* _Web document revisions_
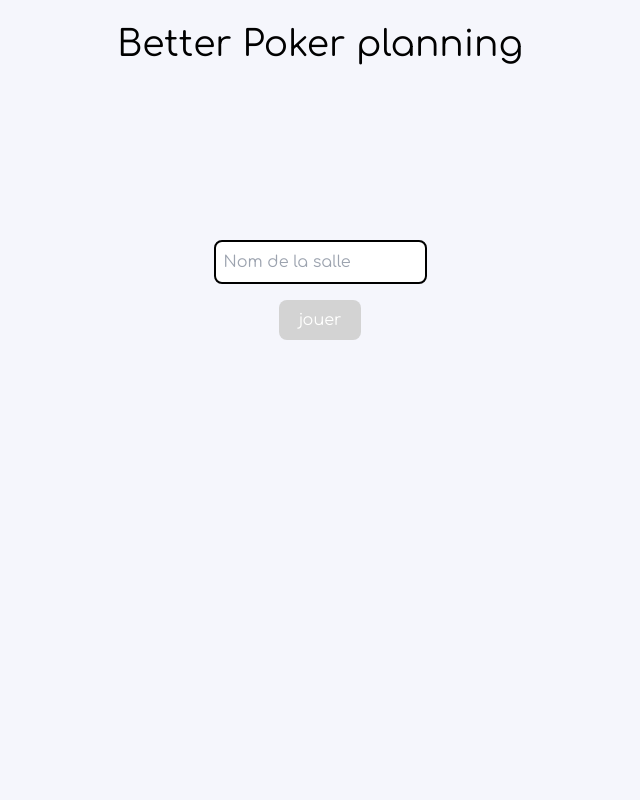
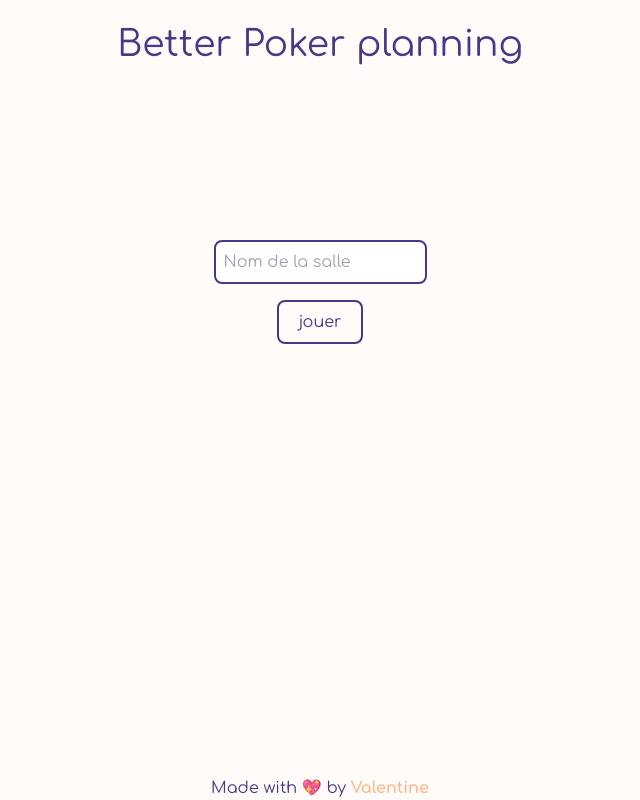
Before and after one commit to Xalisse/better-poker-planning, a Next.js app: page / in a window 1280 px wide. Shown: the whole page, without its empty margins (320-960 px from the left). Built offline with nearby package versions, Linux system fonts and the light colour scheme.

Commit message:
style: modify colors

```diff
--- a/components/Card.tsx
+++ b/components/Card.tsx
@@ -6,7 +6,7 @@ interface Props {
 
 export default function Card({ value, onClick, isSelected = false }: Props) {
     return (
-        <div className={`border-2 border-blue rounded-lg w-12 h-20 flex justify-center items-center text-blue font-bold ${isSelected ? 'bg-blue text-light' : 'bg-light'} hover:cursor-pointer`} onClick={onClick}>
+        <div className={`border-2 rounded-lg w-12 h-20 flex justify-center items-center text-blue font-bold ${isSelected ? 'bg-extra-dark-tertiary text-extra-light-primary' : 'bg-white'} hover:cursor-pointer`} onClick={onClick}>
             {value}
         </div>
     )
--- a/components/UserCard.tsx
+++ b/components/UserCard.tsx
@@ -8,11 +8,11 @@ interface Props {
 }
 
 const BackCard = () => {
-    return <div className="flex items-center justify-center rounded-lg w-12 h-20 bg-pink">🦄</div>
+    return <div className="flex items-center justify-center rounded-lg w-12 h-20 bg-tertiary">🦄</div>
 }
 
 const EmptyCard = () => {
-    return <div className="flex items-center justify-center rounded-lg w-12 h-20 border-2 border-pink"></div>
+    return <div className="flex items-center justify-center rounded-lg w-12 h-20 border-2 border-tertiary"></div>
 }
 
 export default function UserCard({ user, cardValue, isFlipped = false }: Props) {
--- a/pages/_app.tsx
+++ b/pages/_app.tsx
@@ -6,8 +6,9 @@ import { Toaster } from 'sonner'
 const conmfortaa = Comfortaa({ subsets: ['latin'] })
 
 export default function MyApp({ Component, pageProps }: any) {
-    return <main className={`${conmfortaa.className} h-full`}>
+    return <main className={`${conmfortaa.className} h-full grid grid-rows-1`}>
         <Component {...pageProps} />
         <Toaster />
+        <div>Made with 💖 by <a href='https://github.com/Xalisse' className='!cursor-pointer'>Valentine</a></div>
     </main>
 }
--- a/pages/index.tsx
+++ b/pages/index.tsx
@@ -17,7 +17,7 @@ export default function Home() {
             <Head>
                 <title>Better Poker Planning 🦄</title>
             </Head>
-            <main className='h-full pt-6'>
+            <main className='pt-6'>
                 <h1 className='mb-44'>Better Poker planning</h1>
                 <form onSubmit={handleNewRoom} className='flex flex-col items-center gap-4'>
                     <input name='name' onChange={(e) => setRoomName(e.target.value)} placeholder='Nom de la salle'></input>
--- a/pages/room/[id].tsx
+++ b/pages/room/[id].tsx
@@ -221,7 +221,7 @@ export default function Room() {
                     <>
                         <a onClick={() => {navigator.clipboard.writeText(window.location.href); toast("Copié dans le presse-papier ✨")}} className="flex items-center self-center">Inviter des joueurs <FiCopy className="m-2" /></a>
                         <div className="grid grid-cols-[1fr,4fr,1fr] grid-rows-[1fr,4fr,1fr] gap-4 w-2/3 self-center items-center">
-                            <div className='grid grid-rows-3 bg-light-pink w-96 h-52 m-auto items-center justify-center rounded-xl col-span-1 col-start-2 row-span-1 row-start-2'>
+                            <div className='grid grid-rows-3 bg-light-secondary w-96 h-52 m-auto items-center justify-center rounded-xl col-span-1 col-start-2 row-span-1 row-start-2'>
                             <button onClick={handleFlipCards} disabled={cards.length !== connectedUsers.length} className="row-start-2">
                                 {isFlipped ? 'Nouvelle estimation' : 'Retourner les cartes'}
                             </button>
--- a/styles/globals.css
+++ b/styles/globals.css
@@ -12,7 +12,7 @@ body {
 
 @layer base {
     body {
-        @apply bg-light-lilac;
+        @apply bg-extra-light-secondary text-extra-dark-tertiary;
     }
 
     h1 {
@@ -24,24 +24,26 @@ body {
     }
 
     button {
-        @apply !bg-pink text-light rounded-lg py-2 px-5;
+        @apply !bg-dark-secondary text-extra-light-primary rounded-lg py-2 px-5;
         transition: all 0.3s ease;
     }
     button:hover {
-        background: rgb(238,187,195);
-        background: linear-gradient(214deg, rgba(238,187,195,1) 0%, rgba(184,193,236,1) 100%);
+        background: rgb(197,187,238);
+        background: linear-gradient(214deg, rgba(197,187,238,1) 0%, rgba(255,216,192,1) 100%);
         transform: scale(1.1);
         transform-origin: center;
         transition: all 0.6s ease;
         cursor: pointer;
     }
     button:disabled {
+        @apply border-2 text-extra-dark-tertiary;
         cursor: not-allowed;
-        background: lightgray !important;
+        background: none !important;
         transform: none;
     }
     a {
         transition: all 0.6s ease;
+        @apply text-dark-secondary font-bold;
     }
     a:hover {
         cursor: copy;
--- a/tailwind.config.js
+++ b/tailwind.config.js
@@ -7,14 +7,22 @@ module.exports = {
   ],
   theme: {
     colors: {
-      'blue': '#232946',
-      'light': '#fffffe',
-      'light-lilac': '#f5f6fc',
-      'lilac': '#d4d8f0',
-      'dark-lilac': '#b8c1ec',
-      'pink': '#eebbc3',
-      'light-pink': '#ffe3e7',
-      'dark-blue': '#121629'
+      'white': '#FCFCFC',
+      'extra-light-primary': '#FFF8FD',
+      'light-primary': '#FFDBF3',
+      'primary': '#F2B6DE',
+      'dark-primary': '#EB82C9',
+      'extra-dark-primary': '#953275',
+      'extra-light-secondary': '#FFFBF8',
+      'light-secondary': '#FFE9DB',
+      'secondary': '#FFD8C0',
+      'dark-secondary': '#FFB98E',
+      'extra-dark-secondary': '#C47341',
+      'extra-light-tertiary': '#FAF9FF',
+      'light-tertiary': '#E5DFFF',
+      'tertiary': '#C5BBEE',
+      'dark-tertiary': '#9C8BE4',
+      'extra-dark-tertiary': '#483887',
     },
     extend: {
       fontFamily: {
```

* _What the task requires_
In your copy of the entries above, keep the text exact and leave out the pictures.

* _Written reply_
Before and after one commit to Xalisse/better-poker-planning, a Next.js app: page / in a window 1280 px wide. Shown: the whole page, without its empty margins (320-960 px from the left). Built offline with nearby package versions, Linux system fonts and the light colour scheme.

Commit message:
style: modify colors

```diff
--- a/components/Card.tsx
+++ b/components/Card.tsx
@@ -6,7 +6,7 @@ interface Props {
 
 export default function Card({ value, onClick, isSelected = false }: Props) {
     return (
-        <div className={`border-2 border-blue rounded-lg w-12 h-20 flex justify-center items-center text-blue font-bold ${isSelected ? 'bg-blue text-light' : 'bg-light'} hover:cursor-pointer`} onClick={onClick}>
+        <div className={`border-2 rounded-lg w-12 h-20 flex justify-center items-center text-blue font-bold ${isSelected ? 'bg-extra-dark-tertiary text-extra-light-primary' : 'bg-white'} hover:cursor-pointer`} onClick={onClick}>
             {value}
         </div>
     )
--- a/components/UserCard.tsx
+++ b/components/UserCard.tsx
@@ -8,11 +8,11 @@ interface Props {
 }
 
 const BackCard = () => {
-    return <div className="flex items-center justify-center rounded-lg w-12 h-20 bg-pink">🦄</div>
+    return <div className="flex items-center justify-center rounded-lg w-12 h-20 bg-tertiary">🦄</div>
 }
 
 const EmptyCard = () => {
-    return <div className="flex items-center justify-center rounded-lg w-12 h-20 border-2 border-pink"></div>
+    return <div className="flex items-center justify-center rounded-lg w-12 h-20 border-2 border-tertiary"></div>
 }
 
 export default function UserCard({ user, cardValue, isFlipped = false }: Props) {
--- a/pages/_app.tsx
+++ b/pages/_app.tsx
@@ -6,8 +6,9 @@ import { Toaster } from 'sonner'
 const conmfortaa = Comfortaa({ subsets: ['latin'] })
 
 export default function MyApp({ Component, pageProps }: any) {
-    return <main className={`${conmfortaa.className} h-full`}>
+    return <main className={`${conmfortaa.className} h-full grid grid-rows-1`}>
         <Component {...pageProps} />
         <Toaster />
+        <div>Made with 💖 by <a href='https://github.com/Xalisse' className='!cursor-pointer'>Valentine</a></div>
     </main>
 }
--- a/pages/index.tsx
+++ b/pages/index.tsx
@@ -17,7 +17,7 @@ export default function Home() {
             <Head>
                 <title>Better Poker Planning 🦄</title>
             </Head>
-            <main className='h-full pt-6'>
+            <main className='pt-6'>
                 <h1 className='mb-44'>Better Poker planning</h1>
                 <form onSubmit={handleNewRoom} className='flex flex-col items-center gap-4'>
                     <input name='name' onChange={(e) => setRoomName(e.target.value)} placeholder='Nom de la salle'></input>
--- a/pages/room/[id].tsx
+++ b/pages/room/[id].tsx
@@ -221,7 +221,7 @@ export default function Room() {
                     <>
                         <a onClick={() => {navigator.clipboard.writeText(window.location.href); toast("Copié dans le presse-papier ✨")}} className="flex items-center self-center">Inviter des joueurs <FiCopy className="m-2" /></a>
                         <div className="grid grid-cols-[1fr,4fr,1fr] grid-rows-[1fr,4fr,1fr] gap-4 w-2/3 self-center items-center">
-                            <div className='grid grid-rows-3 bg-light-pink w-96 h-52 m-auto items-center justify-center rounded-xl col-span-1 col-start-2 row-span-1 row-start-2'>
+                            <div className='grid grid-rows-3 bg-light-secondary w-96 h-52 m-auto items-center justify-center rounded-xl col-span-1 col-start-2 row-span-1 row-start-2'>
                             <button onClick={handleFlipCards} disabled={cards.length !== connectedUsers.length} className="row-start-2">
                                 {isFlipped ? 'Nouvelle estimation' : 'Retourner les cartes'}
                             </button>
--- a/styles/globals.css
+++ b/styles/globals.css
@@ -12,7 +12,7 @@ body {
 
 @layer base {
     body {
-        @apply bg-light-lilac;
+        @apply bg-extra-light-secondary text-extra-dark-tertiary;
     }
 
     h1 {
@@ -24,24 +24,26 @@ body {
     }
 
     button {
-        @apply !bg-pink text-light rounded-lg py-2 px-5;
+        @apply !bg-dark-secondary text-extra-light-primary rounded-lg py-2 px-5;
         transition: all 0.3s ease;
     }
     button:hover {
-        background: rgb(238,187,195);
-        background: linear-gradient(214deg, rgba(238,187,195,1) 0%, rgba(184,193,236,1) 100%);
+        background: rgb(197,187,238);
+        background: linear-gradient(214deg, rgba(197,187,238,1) 0%, rgba(255,216,192,1) 100%);
         transform: scale(1.1);
         transform-origin: center;
         transition: all 0.6s ease;
         cursor: pointer;
     }
     button:disabled {
+        @apply border-2 text-extra-dark-tertiary;
         cursor: not-allowed;
-        background: lightgray !important;
+        background: none !important;
         transform: none;
     }
     a {
         transition: all 0.6s ease;
+        @apply text-dark-secondary font-bold;
     }
     a:hover {
         cursor: copy;
--- a/tailwind.config.js
+++ b/tailwind.config.js
@@ -7,14 +7,22 @@ module.exports = {
   ],
   theme: {
     colors: {
-      'blue': '#232946',
-      'light': '#fffffe',
-      'light-lilac': '#f5f6fc',
-      'lilac': '#d4d8f0',
-      'dark-lilac': '#b8c1ec',
-      'pink': '#eebbc3',
-      'light-pink': '#ffe3e7',
-      'dark-blue': '#121629'
+      'white': '#FCFCFC',
+      'extra-light-primary': '#FFF8FD',
+      'light-primary': '#FFDBF3',
+      'primary': '#F2B6DE',
+      'dark-primary': '#EB82C9',
+      'extra-dark-primary': '#953275',
+      'extra-light-secondary': '#FFFBF8',
+      'light-secondary': '#FFE9DB',
+      'secondary': '#FFD8C0',
+      'dark-secondary': '#FFB98E',
+      'extra-dark-secondary': '#C47341',
+      'extra-light-tertiary': '#FAF9FF',
+      'light-tertiary': '#E5DFFF',
+      'tertiary': '#C5BBEE',
+      'dark-tertiary': '#9C8BE4',
+      'extra-dark-tertiary': '#483887',
     },
     extend: {
       fontFamily: {
```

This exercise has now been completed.